MATERIAL FOR THIS TASK:
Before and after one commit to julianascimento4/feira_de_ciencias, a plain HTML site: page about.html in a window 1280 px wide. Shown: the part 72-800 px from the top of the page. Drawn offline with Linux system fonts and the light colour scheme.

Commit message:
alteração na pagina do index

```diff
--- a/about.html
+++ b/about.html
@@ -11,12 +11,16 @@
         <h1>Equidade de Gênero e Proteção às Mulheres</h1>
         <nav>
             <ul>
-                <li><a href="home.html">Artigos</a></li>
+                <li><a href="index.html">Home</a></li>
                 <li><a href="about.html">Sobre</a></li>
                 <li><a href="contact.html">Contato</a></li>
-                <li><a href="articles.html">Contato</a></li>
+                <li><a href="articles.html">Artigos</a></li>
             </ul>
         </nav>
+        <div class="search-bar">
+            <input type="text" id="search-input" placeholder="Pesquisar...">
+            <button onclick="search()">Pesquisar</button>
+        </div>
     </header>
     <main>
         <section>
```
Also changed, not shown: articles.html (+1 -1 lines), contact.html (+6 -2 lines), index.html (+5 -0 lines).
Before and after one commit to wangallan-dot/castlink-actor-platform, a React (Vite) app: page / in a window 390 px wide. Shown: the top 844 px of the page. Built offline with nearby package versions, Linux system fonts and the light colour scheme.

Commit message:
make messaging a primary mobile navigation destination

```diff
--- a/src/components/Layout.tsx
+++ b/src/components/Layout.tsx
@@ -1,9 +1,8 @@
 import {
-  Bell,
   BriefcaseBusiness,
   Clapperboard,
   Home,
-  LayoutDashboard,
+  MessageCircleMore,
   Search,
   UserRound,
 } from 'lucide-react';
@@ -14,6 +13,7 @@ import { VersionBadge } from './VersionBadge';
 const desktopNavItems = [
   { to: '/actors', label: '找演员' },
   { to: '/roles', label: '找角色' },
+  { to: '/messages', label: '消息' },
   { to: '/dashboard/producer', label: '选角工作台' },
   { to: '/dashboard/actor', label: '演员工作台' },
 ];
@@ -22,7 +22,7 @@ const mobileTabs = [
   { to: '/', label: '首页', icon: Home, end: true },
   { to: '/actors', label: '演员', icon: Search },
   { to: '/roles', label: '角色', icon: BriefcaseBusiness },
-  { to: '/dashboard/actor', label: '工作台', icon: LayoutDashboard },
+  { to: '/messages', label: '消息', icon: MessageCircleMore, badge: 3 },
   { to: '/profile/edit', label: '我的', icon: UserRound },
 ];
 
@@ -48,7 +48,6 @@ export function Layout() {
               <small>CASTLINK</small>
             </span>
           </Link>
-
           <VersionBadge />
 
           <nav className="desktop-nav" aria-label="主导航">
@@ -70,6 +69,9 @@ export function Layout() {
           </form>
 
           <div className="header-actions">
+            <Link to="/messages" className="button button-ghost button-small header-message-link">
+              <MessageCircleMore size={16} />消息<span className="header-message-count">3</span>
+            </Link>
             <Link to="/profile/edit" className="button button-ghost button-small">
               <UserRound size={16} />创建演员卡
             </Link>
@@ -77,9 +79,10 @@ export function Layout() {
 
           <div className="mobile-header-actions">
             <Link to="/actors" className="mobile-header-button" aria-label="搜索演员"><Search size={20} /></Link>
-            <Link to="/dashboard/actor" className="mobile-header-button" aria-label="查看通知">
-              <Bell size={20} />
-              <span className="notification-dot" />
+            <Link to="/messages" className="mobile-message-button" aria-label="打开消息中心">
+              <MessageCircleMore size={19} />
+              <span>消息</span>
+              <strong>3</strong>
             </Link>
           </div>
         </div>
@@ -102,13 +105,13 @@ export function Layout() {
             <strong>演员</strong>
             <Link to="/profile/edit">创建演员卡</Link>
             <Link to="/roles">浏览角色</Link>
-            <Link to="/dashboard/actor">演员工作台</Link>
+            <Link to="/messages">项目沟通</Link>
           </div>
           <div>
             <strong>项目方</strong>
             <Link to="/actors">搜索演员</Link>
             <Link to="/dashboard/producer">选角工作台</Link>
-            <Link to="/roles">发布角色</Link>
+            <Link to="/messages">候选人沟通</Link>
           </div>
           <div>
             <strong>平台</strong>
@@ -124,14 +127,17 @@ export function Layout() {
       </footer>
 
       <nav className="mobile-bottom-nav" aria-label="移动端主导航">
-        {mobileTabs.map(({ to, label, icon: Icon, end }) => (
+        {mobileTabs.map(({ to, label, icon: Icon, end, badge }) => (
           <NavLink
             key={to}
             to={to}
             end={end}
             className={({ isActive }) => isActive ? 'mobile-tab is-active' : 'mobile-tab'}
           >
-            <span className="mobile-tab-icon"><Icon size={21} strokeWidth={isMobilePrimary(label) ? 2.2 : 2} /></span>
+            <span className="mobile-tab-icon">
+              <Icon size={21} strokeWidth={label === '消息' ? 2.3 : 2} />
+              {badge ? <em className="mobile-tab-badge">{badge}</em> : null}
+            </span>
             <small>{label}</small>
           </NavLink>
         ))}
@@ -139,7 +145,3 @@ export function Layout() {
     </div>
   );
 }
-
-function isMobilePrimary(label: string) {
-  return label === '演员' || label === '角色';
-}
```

YOUR OBJECTIVE: Print the records again in full, exactly as they appear above.

SOLUTION:
Before and after one commit to julianascimento4/feira_de_ciencias, a plain HTML site: page about.html in a window 1280 px wide. Shown: the part 72-800 px from the top of the page. Drawn offline with Linux system fonts and the light colour scheme.

Commit message:
alteração na pagina do index

```diff
--- a/about.html
+++ b/about.html
@@ -11,12 +11,16 @@
         <h1>Equidade de Gênero e Proteção às Mulheres</h1>
         <nav>
             <ul>
-                <li><a href="home.html">Artigos</a></li>
+                <li><a href="index.html">Home</a></li>
                 <li><a href="about.html">Sobre</a></li>
                 <li><a href="contact.html">Contato</a></li>
-                <li><a href="articles.html">Contato</a></li>
+                <li><a href="articles.html">Artigos</a></li>
             </ul>
         </nav>
+        <div class="search-bar">
+            <input type="text" id="search-input" placeholder="Pesquisar...">
+            <button onclick="search()">Pesquisar</button>
+        </div>
     </header>
     <main>
         <section>
```
Also changed, not shown: articles.html (+1 -1 lines), contact.html (+6 -2 lines), index.html (+5 -0 lines).
Before and after one commit to wangallan-dot/castlink-actor-platform, a React (Vite) app: page / in a window 390 px wide. Shown: the top 844 px of the page. Built offline with nearby package versions, Linux system fonts and the light colour scheme.

Commit message:
make messaging a primary mobile navigation destination

```diff
--- a/src/components/Layout.tsx
+++ b/src/components/Layout.tsx
@@ -1,9 +1,8 @@
 import {
-  Bell,
   BriefcaseBusiness,
   Clapperboard,
   Home,
-  LayoutDashboard,
+  MessageCircleMore,
   Search,
   UserRound,
 } from 'lucide-react';
@@ -14,6 +13,7 @@ import { VersionBadge } from './VersionBadge';
 const desktopNavItems = [
   { to: '/actors', label: '找演员' },
   { to: '/roles', label: '找角色' },
+  { to: '/messages', label: '消息' },
   { to: '/dashboard/producer', label: '选角工作台' },
   { to: '/dashboard/actor', label: '演员工作台' },
 ];
@@ -22,7 +22,7 @@ const mobileTabs = [
   { to: '/', label: '首页', icon: Home, end: true },
   { to: '/actors', label: '演员', icon: Search },
   { to: '/roles', label: '角色', icon: BriefcaseBusiness },
-  { to: '/dashboard/actor', label: '工作台', icon: LayoutDashboard },
+  { to: '/messages', label: '消息', icon: MessageCircleMore, badge: 3 },
   { to: '/profile/edit', label: '我的', icon: UserRound },
 ];
 
@@ -48,7 +48,6 @@ export function Layout() {
               <small>CASTLINK</small>
             </span>
           </Link>
-
           <VersionBadge />
 
           <nav className="desktop-nav" aria-label="主导航">
@@ -70,6 +69,9 @@ export function Layout() {
           </form>
 
           <div className="header-actions">
+            <Link to="/messages" className="button button-ghost button-small header-message-link">
+              <MessageCircleMore size={16} />消息<span className="header-message-count">3</span>
+            </Link>
             <Link to="/profile/edit" className="button button-ghost button-small">
               <UserRound size={16} />创建演员卡
             </Link>
@@ -77,9 +79,10 @@ export function Layout() {
 
           <div className="mobile-header-actions">
             <Link to="/actors" className="mobile-header-button" aria-label="搜索演员"><Search size={20} /></Link>
-            <Link to="/dashboard/actor" className="mobile-header-button" aria-label="查看通知">
-              <Bell size={20} />
-              <span className="notification-dot" />
+            <Link to="/messages" className="mobile-message-button" aria-label="打开消息中心">
+              <MessageCircleMore size={19} />
+              <span>消息</span>
+              <strong>3</strong>
             </Link>
           </div>
         </div>
@@ -102,13 +105,13 @@ export function Layout() {
             <strong>演员</strong>
             <Link to="/profile/edit">创建演员卡</Link>
             <Link to="/roles">浏览角色</Link>
-            <Link to="/dashboard/actor">演员工作台</Link>
+            <Link to="/messages">项目沟通</Link>
           </div>
           <div>
             <strong>项目方</strong>
             <Link to="/actors">搜索演员</Link>
             <Link to="/dashboard/producer">选角工作台</Link>
-            <Link to="/roles">发布角色</Link>
+            <Link to="/messages">候选人沟通</Link>
           </div>
           <div>
             <strong>平台</strong>
@@ -124,14 +127,17 @@ export function Layout() {
       </footer>
 
       <nav className="mobile-bottom-nav" aria-label="移动端主导航">
-        {mobileTabs.map(({ to, label, icon: Icon, end }) => (
+        {mobileTabs.map(({ to, label, icon: Icon, end, badge }) => (
           <NavLink
             key={to}
             to={to}
             end={end}
             className={({ isActive }) => isActive ? 'mobile-tab is-active' : 'mobile-tab'}
           >
-            <span className="mobile-tab-icon"><Icon size={21} strokeWidth={isMobilePrimary(label) ? 2.2 : 2} /></span>
+            <span className="mobile-tab-icon">
+              <Icon size={21} strokeWidth={label === '消息' ? 2.3 : 2} />
+              {badge ? <em className="mobile-tab-badge">{badge}</em> : null}
+            </span>
             <small>{label}</small>
           </NavLink>
         ))}
@@ -139,7 +145,3 @@ export function Layout() {
     </div>
   );
 }
-
-function isMobilePrimary(label: string) {
-  return label === '演员' || label === '角色';
-}
```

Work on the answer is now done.